Thanks @Diggsey! That's a great description of the problem - and I love the visualizations!
futures-intrusive fair mutex types indeed work like you described - which means if an application stops polling the generated
Futures before they completed some concurrent tasks might be starved, due to the Mutex having been acquired in the background when another task released it.
We had some discussions around these issues before, with @Nemo157 for example. I think so far the common understanding was not continuing to
poll() things before completion is considered an application bug. Even if you have
select!, the typical flow will will either continue to
Future (if a loop is used) or the
Future will get dropped.
But it wouldn't be surprising if some unexpected bugs sneak into applications this way.
There are a couple of other issues with "intra-task-concurrency" due to
select! too - e.g. if one of the child-futures blocks the thread (e.g. with
thread::sleep or tokios
block_in_place), the other child
Futures will be starved. There is not a lot we can do besides adding documentation around the behavior.
However more interesting than just looking a
Futures which might not be polled to completion is actually looking at
Streams -> For those there is not necessarily a completion state.
Stream could wrap a
Future which does not act ideal if not polled to completion (like an async Mutex), then stopping to
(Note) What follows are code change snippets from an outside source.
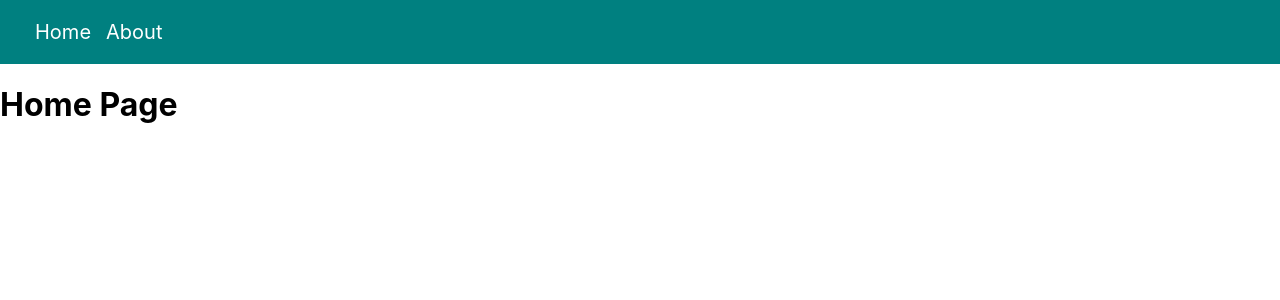
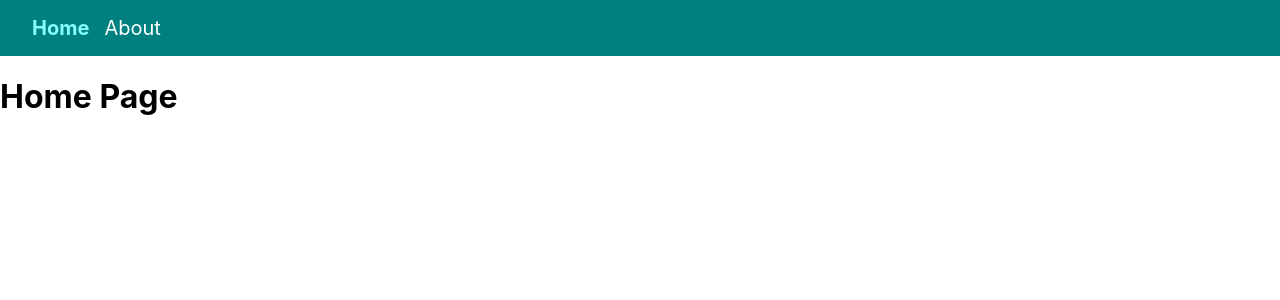
Before and after one commit to femmytedrey/React-Router, a React (Create React App) app in the folder react-router/: page / in a window 1280 px wide. Shown: the top 300 px of the page. Built offline with nearby package versions, Linux system fonts and the light colour scheme; the HTML template or start-up script is replaced by a standard one.

Commit message:
styling link

```diff
--- a/react-router/src/App.css
+++ b/react-router/src/App.css
@@ -38,9 +38,8 @@
 }
 
 nav{
-  padding: 20px 35px;
+  padding: 16px 32px;
   background: teal;
-  color: white;
   font-size: 20px;
 }
 
@@ -49,3 +48,8 @@
   text-decoration: none;
   color: white
 }
+
+nav a.active{
+  color: rgb(135, 255, 255);
+  font-weight: bold;
+}
--- a/react-router/src/Components/Home.js
+++ b/react-router/src/Components/Home.js
@@ -1,4 +1,4 @@
-import React from 'react'
+import React from "react"
 
 export const Home = () => {
   return (
--- a/react-router/src/Components/Navbar.js
+++ b/react-router/src/Components/Navbar.js
@@ -1,11 +1,11 @@
 import React from 'react'
-import { Link } from 'react-router-dom'
+import { NavLink } from 'react-router-dom'
 
 export const Navbar = () => {
   return (
     <nav>
-        <Link to = '/'>Home</Link>
-        <Link to = 'about'>About</Link>
+        <NavLink to = '/'>Home</NavLink>
+        <NavLink to = 'about'>About</NavLink>
     </nav>
   )
 }
```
Stream causes the same issue. Here the only remedy is to close/drop the whole
We had a bit of discussion in this CR, which builds a
Stream based of
Futures that require getting polled to completion: When the
Stream is polled initially, it will create and store a
Future in itself, and from there on the inner
Future is polled. If the
Stream is not continued to be polled, the
Future will just stick around.
Streams and other
AsyncRead/Write the contract is likely "you have to continue
polling the object until it returned
Poll::Pending was returned in the last poll, then stopping to poll might cause [not memory related] undefined behavior.
One API solution that could be added to those types is having some kind of
cancel() method which stops and in-progress operation. That one would need to be called if an application does not intend to
poll the object anymore. But that new API would raise some new questions. E.g. whether one would need to
poll after the cancellation had been initiated, since the cancellation might be async.